Their approach has identified the best nanoparticle/polymer/surfactant ratios and the appropriate nanoparticle properties but the value of the technology will only be realised if the benefits can be seen in human patients. Before this can be tested, the materials must be scaled-up to produce therapy options that can safely be tested. The regulatory, process and ethical routes are understood but the practice of moving an academic research output to a trial therapy for human tests is not trivial and must be conducted very carefully.
The potential benefits, however, could reach millions of patients and the programme is focused on four potential new medicines. Demonstrating these benefits in humans should allow the potential new medicines to be made available quickly, as a significant benefit of the Liverpool approach is that no new drugs or vehicles have been used. Rather, simply the formation of very small particles of current drugs has shown big potential benefits for patients. To the best of their knowledge, the Liverpool collaboration of chemists, pharmacologists and clinicians is the only multi-disciplinary group in academia targeting oral nanomedicine therapies for HIV treatment.
When Richard Feynman gave his lecture in 1959, he also offered two cash prizes. The first required the writing of a whole page of information so small that an electron microscope would be needed to read the letters. The second required the formation of an operating electric motor that was only 1/64th of an inch cube (~0.4 mm). In 1960, the prize for the electric motor was paid and this required no new tools or capabilities, just skilled craftsmanship. The prize for writing high quality, high density text was paid in 1985 after the first paragraph of A tale of two cities was produced to the required size.
Nanomedicine has been available in the clinic for almost 20 years, with a growing list of therapies leading to new patient benefits. There are several estimates of the current and future value of this market sector with one such estimation suggesting a global value rising to $160 billion (£100 billion) by 2015. It may be true that size does matter after all, but at least in some cases smaller may be better.

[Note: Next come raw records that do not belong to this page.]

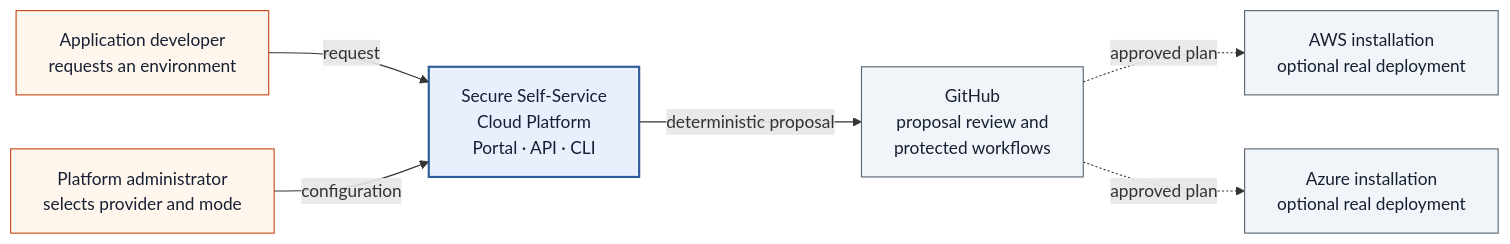
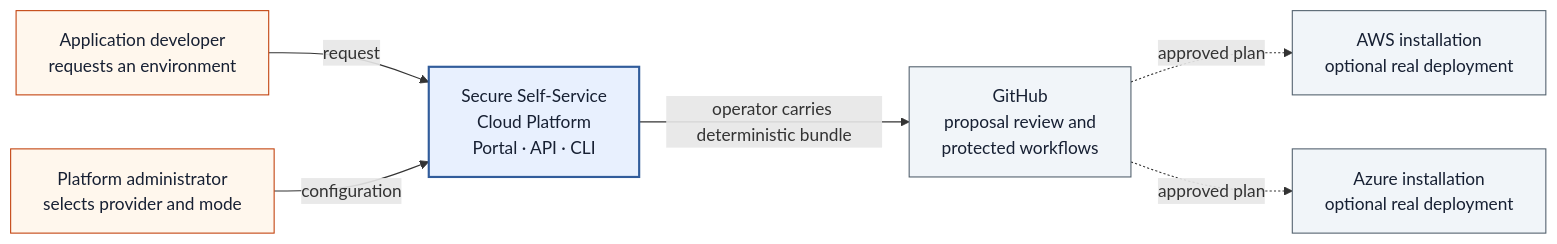
The diagram in docs/diagrams/src/system-context.mmd (abdalrahmanattya/secure-self-service-cloud-platform), drawn with Mermaid before and after one commit. The commit also changed 208 other files, not shown here.

```diff
--- a/docs/diagrams/src/system-context.mmd
+++ b/docs/diagrams/src/system-context.mmd
@@ -1,21 +1,21 @@
 %% System context: the platform coordinates requests and reviewed delivery.
 flowchart LR
     developer["Application developer\nrequests an environment"]
     administrator["Platform administrator\nselects provider and mode"]
     platform["Secure Self-Service\nCloud Platform\nPortal · API · CLI"]
     github["GitHub\nproposal review and\nprotected workflows"]
     aws["AWS installation\noptional real deployment"]
     azure["Azure installation\noptional real deployment"]
 
     developer -->|request| platform
     administrator -->|configuration| platform
-    platform -->|deterministic proposal| github
+    platform -->|operator carries deterministic bundle| github
     github -.->|approved plan| aws
     github -.->|approved plan| azure
 
     classDef person fill:#fff7ed,stroke:#c2410c,color:#172033,stroke-width:1px
     classDef system fill:#e8f0fe,stroke:#315c9b,color:#172033,stroke-width:2px
     classDef external fill:#f1f5f9,stroke:#52606d,color:#172033,stroke-width:1px
     class developer,administrator person
     class platform system
     class github,aws,azure external
```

Nina Notman is a science writer based in Salisbury, UK
Find out more about nanomedicine in the UK on the British Society Nanomedicine website
More on the science and technology of nanomedicine